Photographs By Minuette Floyd

MINUETTE FLOYD THINKS SHE WAS FOUR or five, maybe younger, when she first attended a camp meeting at Tucker’s Grove in the mid-1960s. Floyd climbed into the back of her dad’s Buick, squeezed in with her older sister, younger brother, and her dad’s cousin Gert. From Charlotte, it took 30 minutes of driving the back roads of Lincoln County to reach the campground, where they’d park in a large dirt field and walk toward the crowds stomping and singing and praying under the arbor. 

“The arbor is the heart of the campground,” Floyd says. “We knew that we were going under the arbor first.”



Minuette Floyd

Top: Minuette Floyd and her family at Tucker’s Grove around 1969. Above: A sign near the entrance of the campground. 

Today, as in the ’60s, interlocking wooden pillars hold up the arbor’s metal roof, under which hundreds gather.

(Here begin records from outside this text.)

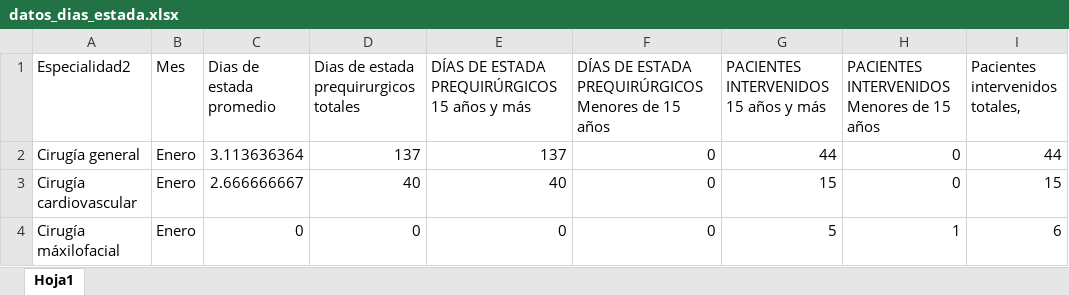
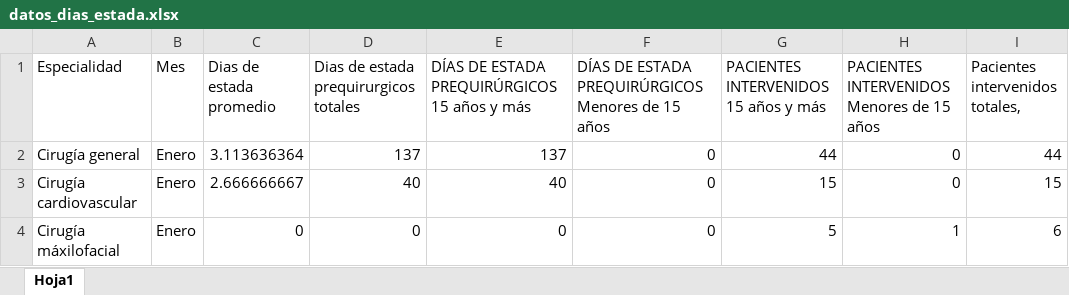
Before and after one commit to jfvenegasg/app_health_r_medicine, an Excel workbook: app-medicine-r/modulos/data/datos_dias_estada.xlsx, sheet Hoja1, drawn as a sheet; only a part is shown; values as stored, in another font and other column widths than the file's, no borders; table styles not drawn; the diff names each change by its address in the sheet, - before the commit and + after, or states it on an @@ line.

```diff
--- a/app-medicine-r/modulos/data/datos_dias_estada.xlsx (sheet Hoja1)
+++ b/app-medicine-r/modulos/data/datos_dias_estada.xlsx (sheet Hoja1)
-A1: Especialidad2
+A1: Especialidad
```
Also changed, not shown: 1 other file.
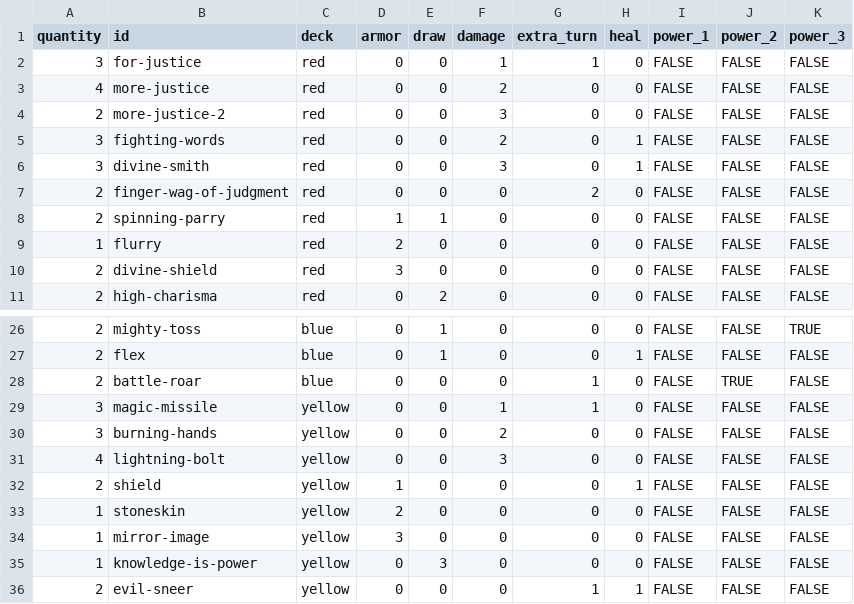
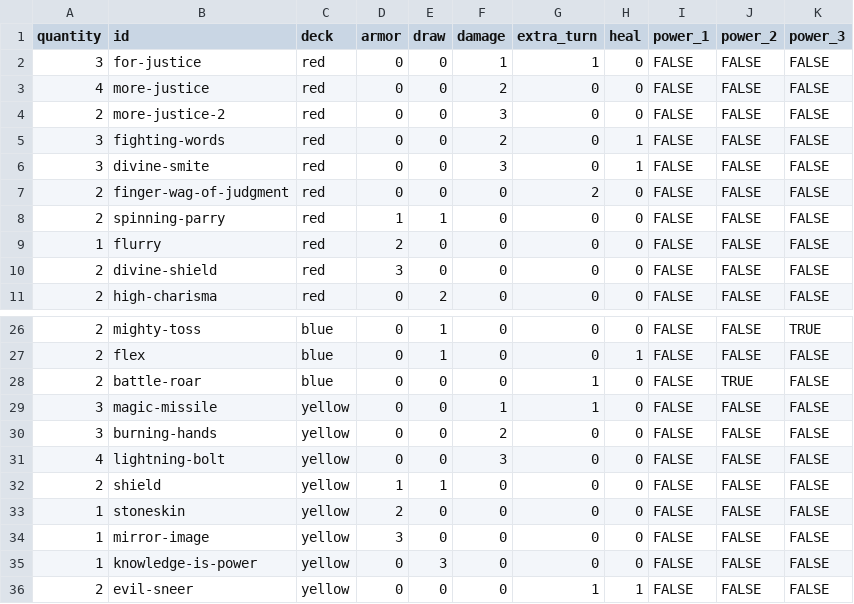
Before and after one commit to Shurmaster/PyMayhem, a CSV file: data/cards.csv, drawn as a sheet; only a part is shown, gaps mark what is left out.

Commit message:
Update Player.py; Slight tweak to Draw function, Red Deck Mighty Powers; cards.csv updated

```diff
--- a/data/cards.csv
+++ b/data/cards.csv
@@ -5,3 +5,3 @@ quantity,id,deck,armor,draw,damage,extra_turn,heal,power_1,power_2,power_3
 3,fighting-words,red,0,0,2,0,1,FALSE,FALSE,FALSE
-3,divine-smith,red,0,0,3,0,1,FALSE,FALSE,FALSE
+3,divine-smite,red,0,0,3,0,1,FALSE,FALSE,FALSE
 2,finger-wag-of-judgment,red,0,0,0,2,0,FALSE,FALSE,FALSE
@@ -31,3 +31,3 @@ quantity,id,deck,armor,draw,damage,extra_turn,heal,power_1,power_2,power_3
 4,lightning-bolt,yellow,0,0,3,0,0,FALSE,FALSE,FALSE
-2,shield,yellow,1,0,0,0,1,FALSE,FALSE,FALSE
+2,shield,yellow,1,1,0,0,0,FALSE,FALSE,FALSE
 1,stoneskin,yellow,2,0,0,0,0,FALSE,FALSE,FALSE
```
Also changed, not shown: 1 other file.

The camp meeting, organized by nearby churches that include Tuckers Grove United Methodist Church, is a week-long spiritual celebration and reunion among generations of African-American families that’s happened every August for the past 145 years. Floyd returned to Tucker’s Grove as an adult, learning the route through the back roads from her dad before his death 11 years ago. She has documented camp meetings across the South since 2001, traveling to seven campgrounds, including Tucker’s Grove, for 18 consecutive summers.

The tradition of camp meetings, Floyd writes in her book, A Place to Worship, began in the mid-1800s, when white slave owners would bring enslaved African-Americans along to revivals. After the Civil War, African-American congregations consecrated their own permanent meeting places like Tucker’s Grove. 

Little has been recorded on these camp meetings. “The arbors where African-American services were held were called ‘brush arbors’ to indicate their rustic location, or ‘hush arbors’ to indicate that they were secret and especially sacred,” Floyd writes in her book. “This tradition lingers to the present day, with African-American camp meetings still difficult to trace because they are usually not advertised outside their own community.”

Much of camp life—lyrics to worship songs, family recipes—spreads by word-of-mouth and isn’t written down. Even today, with smartphones and Facebook and the rise of the internet, the gathering isn’t advertised. It’s a sacred place for generations of African-American families to meet and worship, a designated reunion to see friends and relatives they haven’t seen in a year. 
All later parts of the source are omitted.